Governor DeWine addressed the challenge today during his coronavirus news conference. “Whenever you pull someone in from the National Guard, they are leaving a job. These are not people who are just sitting around waiting for us to call them,” said DeWine. “So if we were to pull in people who are legally qualified to drive a bus, they might be leaving another position that was very significant.”

RELATED: Nationwide bus driver shortage affecting Northeast Ohio school districts

DeWine said he's been hearing a lot about it and trying to institute both short-term and long-term solutions.

One the state will do immediately is prioritize background ground checks for drivers waiting to be hired, putting them in the front of the line. DeWine said he’d been working with Ohio Attorney General Dave Yost to collapse any backlog, even offering the AG more funding to move all essential workers through that process faster.

The shortage of bus drivers highlights two looming issues: the coronavirus and related quarantines, and the hiring crisis that's hitting all sorts of industries.

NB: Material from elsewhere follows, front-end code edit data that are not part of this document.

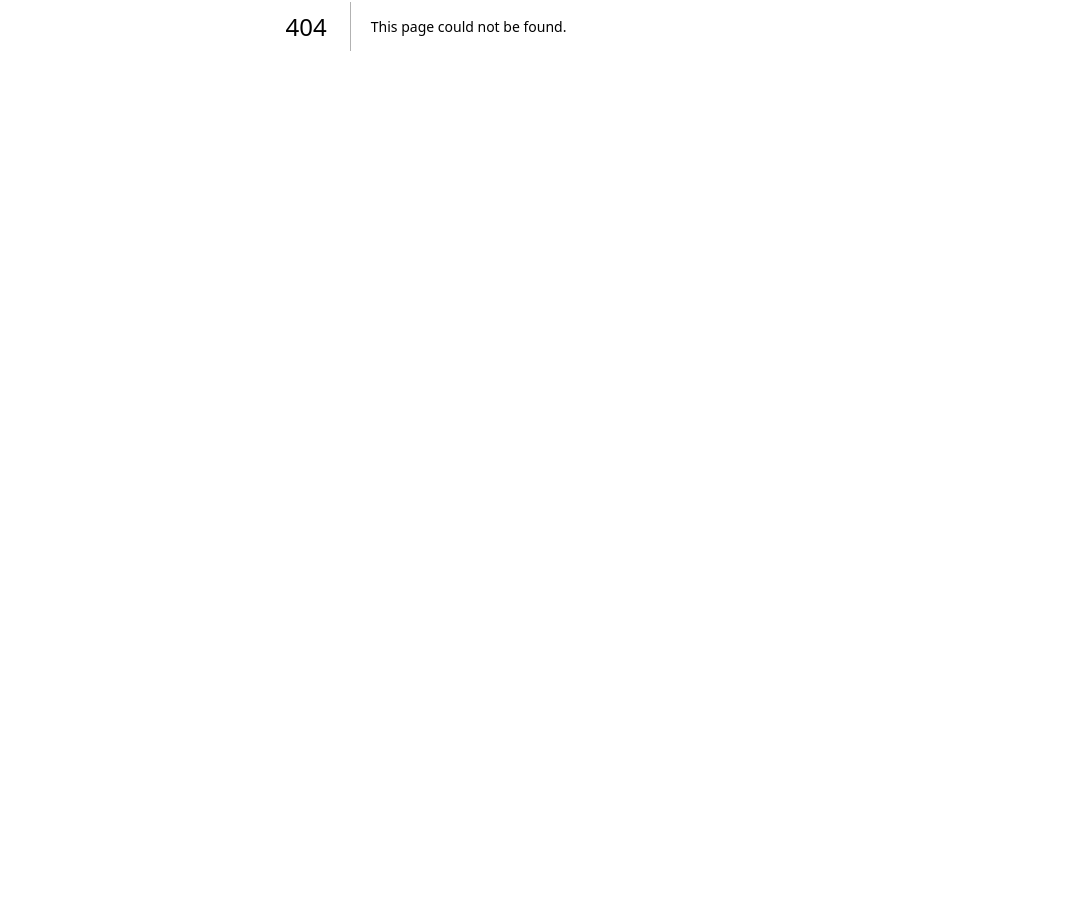
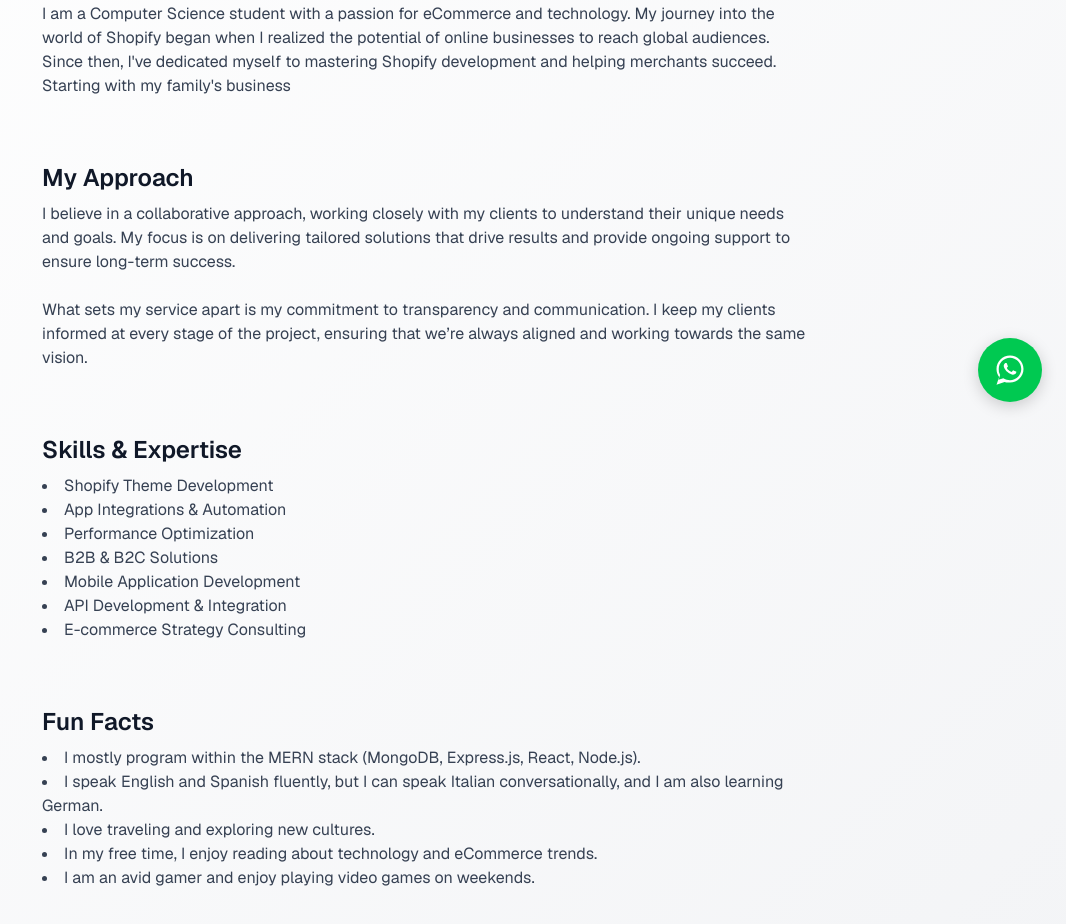
Before and after one commit to AbeGue02/shopify-partner-website, a Next.js app in the folder shopify-partner-website/: page /about in a window 1280 px wide. Before the commit this address had no page. Shown: the part 374-1298 px from the top of the page, without its empty margins (214-1280 px from the left). Before the commit the page ends 800 px from the top, so only its background shows below. Built offline with nearby package versions, Linux system fonts and the light colour scheme.

Commit message:
Adds WhatsappButton component and integrates it into the layout and Home page for improved user communication

```diff
--- /dev/null
+++ b/shopify-partner-website/src/app/about/page.tsx
@@ -0,0 +1,50 @@
+import Header from "../components/Header";
+import Footer from "../components/Footer";
+
+export default function About() {
+  return (
+    <div className="min-h-screen flex flex-col bg-white text-gray-900 font-sans">
+      <Header />
+      <main className="flex-1 px-8 py-16 bg-gradient-to-br from-white to-gray-100">
+        <section className="max-w-3xl mx-auto mb-16 text-center">
+          <h1 className="text-4xl font-bold mb-4">About Abraham</h1>
+          <p className="text-lg text-gray-700 mb-8">Welcome! I'm Abraham, a Shopify expert passionate about helping businesses thrive online. Here you can learn more about my background, values, and approach to eCommerce success.</p>
+        </section>
+        <section className="max-w-3xl mx-auto mb-16">
+          <h2 className="text-2xl font-semibold mb-2">My Story</h2>
+          <p className="text-gray-700 mb-6">
+            I am a Computer Science student with a passion for eCommerce and technology. My journey into the world of Shopify began when I realized the potential of online businesses to reach global audiences. Since then, I've dedicated myself to mastering Shopify development and helping merchants succeed. Starting with my family's business
+          </p>
+        </section>
+        <section className="max-w-3xl mx-auto mb-16">
+          <h2 className="text-2xl font-semibold mb-2">My Approach</h2>
+          <p className="text-gray-700 mb-6">I believe in a collaborative approach, working closely with my clients to understand their unique needs and goals. My focus is on delivering tailored solutions that drive results and provide ongoing support to ensure long-term success.</p>
+          <p className="text-gray-700 mb-6">What sets my service apart is my commitment to transparency and communication. I keep my clients informed at every stage of the project, ensuring that we’re always aligned and working towards the same vision.</p>
+        </section>
+        <section className="max-w-3xl mx-auto mb-16">
+          <h2 className="text-2xl font-semibold mb-2">Skills & Expertise</h2>
+          <ul className="list-disc list-inside text-gray-700 mb-6">
+            <li>Shopify Theme Development</li>
+            <li>App Integrations & Automation</li>
+            <li>Performance Optimization</li>
+            <li>B2B & B2C Solutions</li>
+            <li>Mobile Application Development</li>
+            <li>API Development & Integration</li>
+            <li>E-commerce Strategy Consulting</li>
+          </ul>
+        </section>
+        <section className="max-w-3xl mx-auto mb-16">
+          <h2 className="text-2xl font-semibold mb-2">Fun Facts</h2>
+          <ul className="list-disc list-inside text-gray-700 mb-6">
+            <li>I mostly program within the MERN stack (MongoDB, Express.js, React, Node.js).</li>
+            <li>I speak English and Spanish fluently, but I can speak Italian conversationally, and I am also learning German.</li>
+            <li>I love traveling and exploring new cultures.</li>
+            <li>In my free time, I enjoy reading about technology and eCommerce trends.</li>
+            <li>I am an avid gamer and enjoy playing video games on weekends.</li>
+          </ul>
+        </section>
+      </main>
+      <Footer />
+    </div>
+  );
+}
--- /dev/null
+++ b/shopify-partner-website/src/app/components/WhatsappButton.tsx
@@ -0,0 +1,31 @@
+import React from "react";
+
+const WhatsappButton: React.FC = () => {
+  return (
+    <a
+      href="https://wa.link/ydsy3n"
+      target="_blank"
+      rel="noopener noreferrer"
+      aria-label="Chat on WhatsApp"
+      className="fixed bottom-6 right-6 z-50"
+      style={{ textDecoration: "none" }}
+    >
+      <div
+        className="flex items-center justify-center w-16 h-16 rounded-full shadow-lg bg-green-500 hover:bg-green-600 transition-colors duration-200"
+        style={{ boxShadow: "0 4px 16px rgba(0,0,0,0.18)" }}
+      >
+        <svg
+          xmlns="http://www.w3.org/2000/svg"
+          width="36"
+          height="36"
+          viewBox="0 0 32 32"
+          fill="white"
+        >
+          <path d="M16 3C9.373 3 4 8.373 4 15c0 2.65.87 5.1 2.36 7.13L4 29l7.13-2.36A11.93 11.93 0 0016 27c6.627 0 12-5.373 12-12S22.627 3 16 3zm0 22c-1.98 0-3.89-.52-5.54-1.5l-.39-.23-4.23 1.4 1.4-4.23-.23-.39A9.96 9.96 0 016 15c0-5.514 4.486-10 10-10s10 4.486 10 10-4.486 10-10 10zm5.07-7.75c-.28-.14-1.65-.81-1.9-.9-.25-.09-.43-.14-.61.14-.18.28-.7.9-.86 1.08-.16.18-.32.2-.6.07-.28-.14-1.18-.43-2.25-1.37-.83-.74-1.39-1.65-1.55-1.93-.16-.28-.02-.43.12-.57.13-.13.28-.32.42-.48.14-.16.18-.28.28-.46.09-.18.05-.34-.02-.48-.07-.14-.61-1.47-.84-2.01-.22-.53-.45-.46-.61-.47-.16-.01-.34-.01-.52-.01-.18 0-.48.07-.73.34-.25.27-.96.94-.96 2.3 0 1.36.98 2.67 1.12 2.85.14.18 1.93 2.95 4.68 4.02.65.28 1.16.45 1.56.58.66.21 1.26.18 1.73.11.53-.08 1.65-.67 1.89-1.32.23-.65.23-1.2.16-1.32-.07-.12-.25-.18-.53-.32z" />
+        </svg>
+      </div>
+    </a>
+  );
+};
+
+export default WhatsappButton;
--- a/shopify-partner-website/src/app/layout.tsx
+++ b/shopify-partner-website/src/app/layout.tsx
@@ -1,6 +1,7 @@
 import type { Metadata } from "next";
 import { Geist, Geist_Mono } from "next/font/google";
 import "./globals.css";
+import WhatsappButton from "./components/WhatsappButton";
 
 const geistSans = Geist({
   variable: "--font-geist-sans",
@@ -28,6 +29,7 @@
         className={`${geistSans.variable} ${geistMono.variable} antialiased`}
       >
         {children}
+        <WhatsappButton />
       </body>
     </html>
   );
--- a/shopify-partner-website/src/app/page.tsx
+++ b/shopify-partner-website/src/app/page.tsx
@@ -3,6 +3,7 @@
 import Header from "./components/Header";
 import Footer from "./components/Footer";
 import ServiceCard from "./components/ServiceCard";
+import WhatsappButton from "./components/WhatsappButton";
 
 export default function Home() {
   return (
@@ -120,6 +121,7 @@
       </main>
 
       <Footer />
+      <WhatsappButton />
     </div>
   );
 }
```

School bus drivers need training, commercial driver’s licenses, and thorough background checks before working with children. They aren't easy to replace.

RELATED: Gov. Mike DeWine activates Ohio National Guard for Hurricane Ida relief assistance in Louisiana

“I think speeding up background checks would probably be helpful. I think there's probably a multitude of things that could be helpful,” said State Rep. Kent Smith, a Democrat who represents Euclid at the statehouse. “I think the reality we're all trying to avoid is a return to virtual learning because we can't get kids back into the buildings built for them.”

Rep. Smith is also a former Euclid School board member and has been working with the district to find solutions. He says the National Guard has been used for a variety of other purposes during the pandemic - and this one could be just as heroic, and a fast fix.

His office Thursday reached out to his 98 statehouse colleagues to understand the scope of the problem, hearing larger districts like Toledo and Cincinnati are considering the same move. Other schools have already changed start times and bus routes to use fewer drivers to transport the same number of kids.

Painesville Schools Superintendent Josh Englehart told 3News Sara Shookman that the shortage of drivers is across other sectors, so districts are competing with each other for drivers, and also private businesses.

“The candidate pool is not deep enough to find replacements,” he said in an email. “There is not a quick turnaround between identifying interested candidates and getting them behind the wheel.”

Meanwhile, the disruption to the school year is affecting Euclid families.

"It's like they're abandoning the kids," said Susanne Knauer, mother of two, whose 11-year-old daughter is attending classes online for the rest of the week, until the district can come up with alternate plans. She and other parents are once again, having to juggle work and virtual learning, like they did during most of the 2020-2021 school year.

"I didn't ever want to put them through virtual school ever again," said Knauer. "And not necessarily just her education [that I worry about], but just her mental and emotional health. It's this up and down -- is it going to be this kind of rollercoaster for the remainder of the school year?" she wondered.